Deutsche Forschungsgemeinschaft (DFG) - Projektnummer 395843083


Title: Validation of Novel Lattice Boltzmann Large Eddy Simulations (LB LES) for Equipment Characterization in Biopharma.
Written by: Kuschel, M.; Fitschen, F.; Hoffmann, M.; Kameke, A. v.; Wucherpfennig, T.; Schlüter, M.
in: <em>Processes</em>. (2021).
Volume: <strong>9</strong>. Number: (6),
on pages: 950
how published:


Abstract: Detailed process and equipment knowledge is crucial for the successful production of biopharmaceuticals. An essential part is the characterization of equipment for which Computational Fluid Dynamics (CFD) is an important tool.
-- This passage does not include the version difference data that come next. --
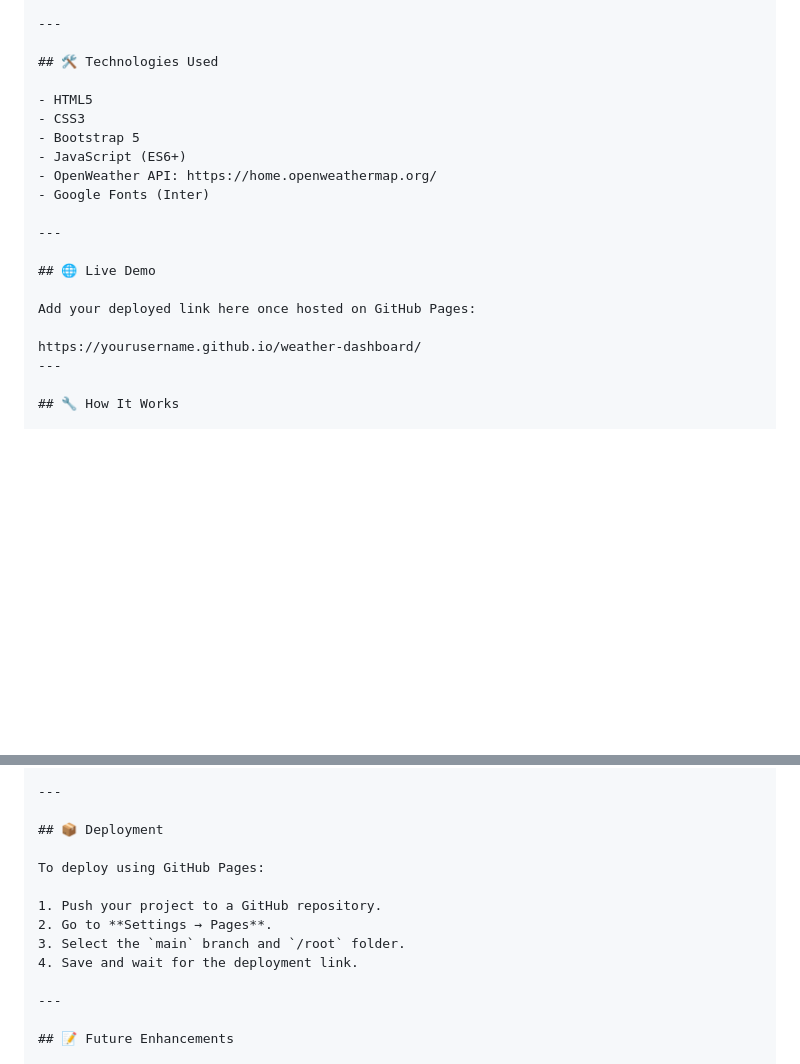
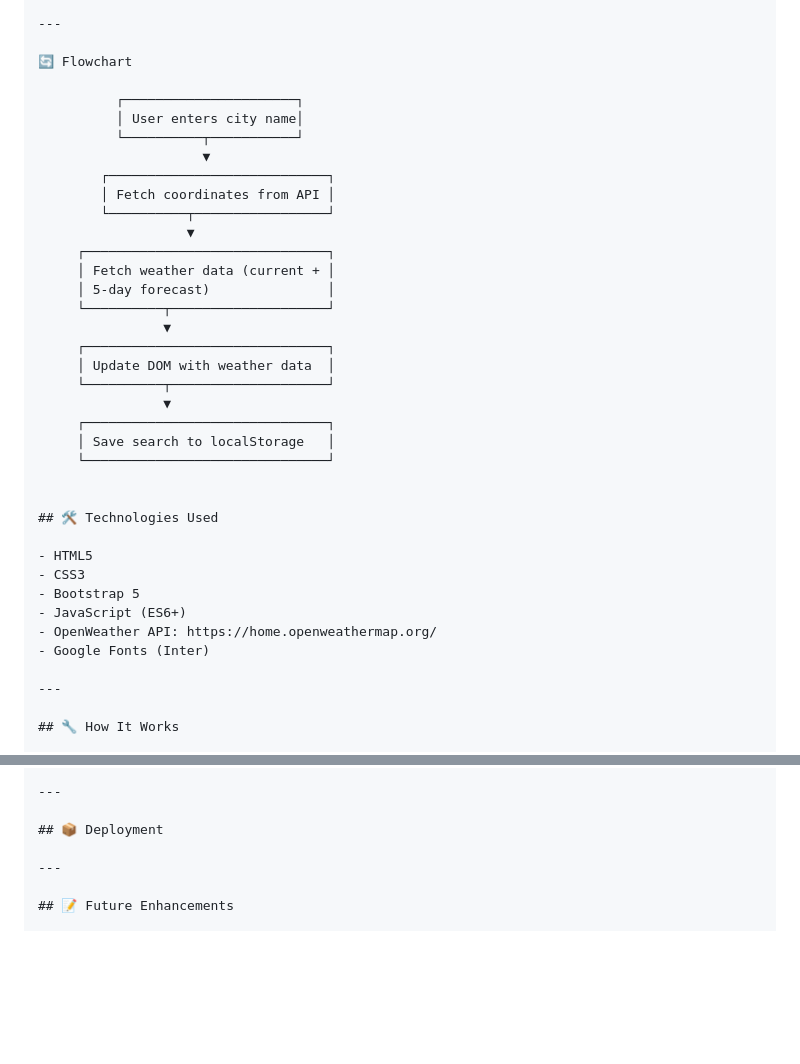
Before and after one commit to Zsolt68/weather-dashboard-pp2, a Markdown page: README.md, 2 parts joined by grey strips. GitHub-like rendering; blank space fills up the shorter version.

Commit message:
Update README with flowchart and remove demo section
Added flowchart to illustrate user interaction and data fetching process. Removed sections for live demo and deployment instructions.

```diff
--- a/README.md
+++ b/README.md
@@ -283,6 +275,30 @@ Clean CSS and Bootstrap‑style structure
 
 ---
 
+🔄 Flowchart
+
+          ┌──────────────────────┐
+          │ User enters city name│
+          └──────────┬───────────┘
+                     ▼
+        ┌────────────────────────────┐
+        │ Fetch coordinates from API │
+        └──────────┬─────────────────┘
+                   ▼
+     ┌───────────────────────────────┐
+     │ Fetch weather data (current + │
+     │ 5‑day forecast)               │
+     └──────────┬────────────────────┘
+                ▼
+     ┌───────────────────────────────┐
+     │ Update DOM with weather data  │
+     └──────────┬────────────────────┘
+                ▼
+     ┌───────────────────────────────┐
+     │ Save search to localStorage   │
+     └───────────────────────────────┘
+
+
 ## 🛠️ Technologies Used
 
 - HTML5
@@ -292,13 +308,6 @@ Clean CSS and Bootstrap‑style structure
 - OpenWeather API: https://home.openweathermap.org/
 - Google Fonts (Inter)
 
----
-
-## 🌐 Live Demo
-
-Add your deployed link here once hosted on GitHub Pages:
-
-https://yourusername.github.io/weather-dashboard/
 ---
 
 ## 🔧 How It Works
@@ -338,13 +347,6 @@ assets/images/screenshot-forecast.png
 
 ## 📦 Deployment
 
-To deploy using GitHub Pages:
-
-1. Push your project to a GitHub repository.
-2. Go to **Settings → Pages**.
-3. Select the `main` branch and `/root` folder.
-4. Save and wait for the deployment link.
-
 ---
 
 ## 📝 Future Enhancements
```
Also changed, not shown: other parts of README.md (+0 -8 lines).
While the steady, Reynolds-averaged Navier–Stokes (RANS) k ? ? approach has been extensively reviewed in the literature and may be used for fast equipment characterization in terms of power number determination, transient schemes have to be further investigated and validated to gain more detailed insights into flow patterns because they are the method of choice for mixing time simulations. Due to the availability of commercial solvers, such as M-Star CFD, Lattice Boltzmann simulations have recently become popular in the industry, as they are easy to set up and require relatively low computing power. However, extensive validation studies for transient Lattice Boltzmann Large Eddy Simulations (LB LES) are still missing. In this study, transient LB LES were applied to simulate a 3 L bioreactor system. The results were compared to novel 4D particle tracking (4D PTV) experiments, which resolve the motion of thousands of passive tracer particles on their journey through the bioreactor. Steady simulations for the determination of the power number followed a structured workflow, including grid studies and rotating reference frame volume studies, resulting in high prediction accuracy with less than 11% deviation, compared to experimental data. Likewise, deviations for the transient simulations were less than 10% after computational demand was reduced as a result of prior grid studies. The time averaged flow fields from LB LES were in good accordance with the novel 4D PTV data. Moreover, 4D PTV data enabled the validation of transient flow structures by analyzing Lagrangian particle trajectories. This enables a more detailed determination of mixing times and mass transfer as well as local exposure times of local velocity and shear stress peaks. For the purpose of standardization of common industry CFD models, steady RANS simulations for the 3 L vessel were included in this study as well.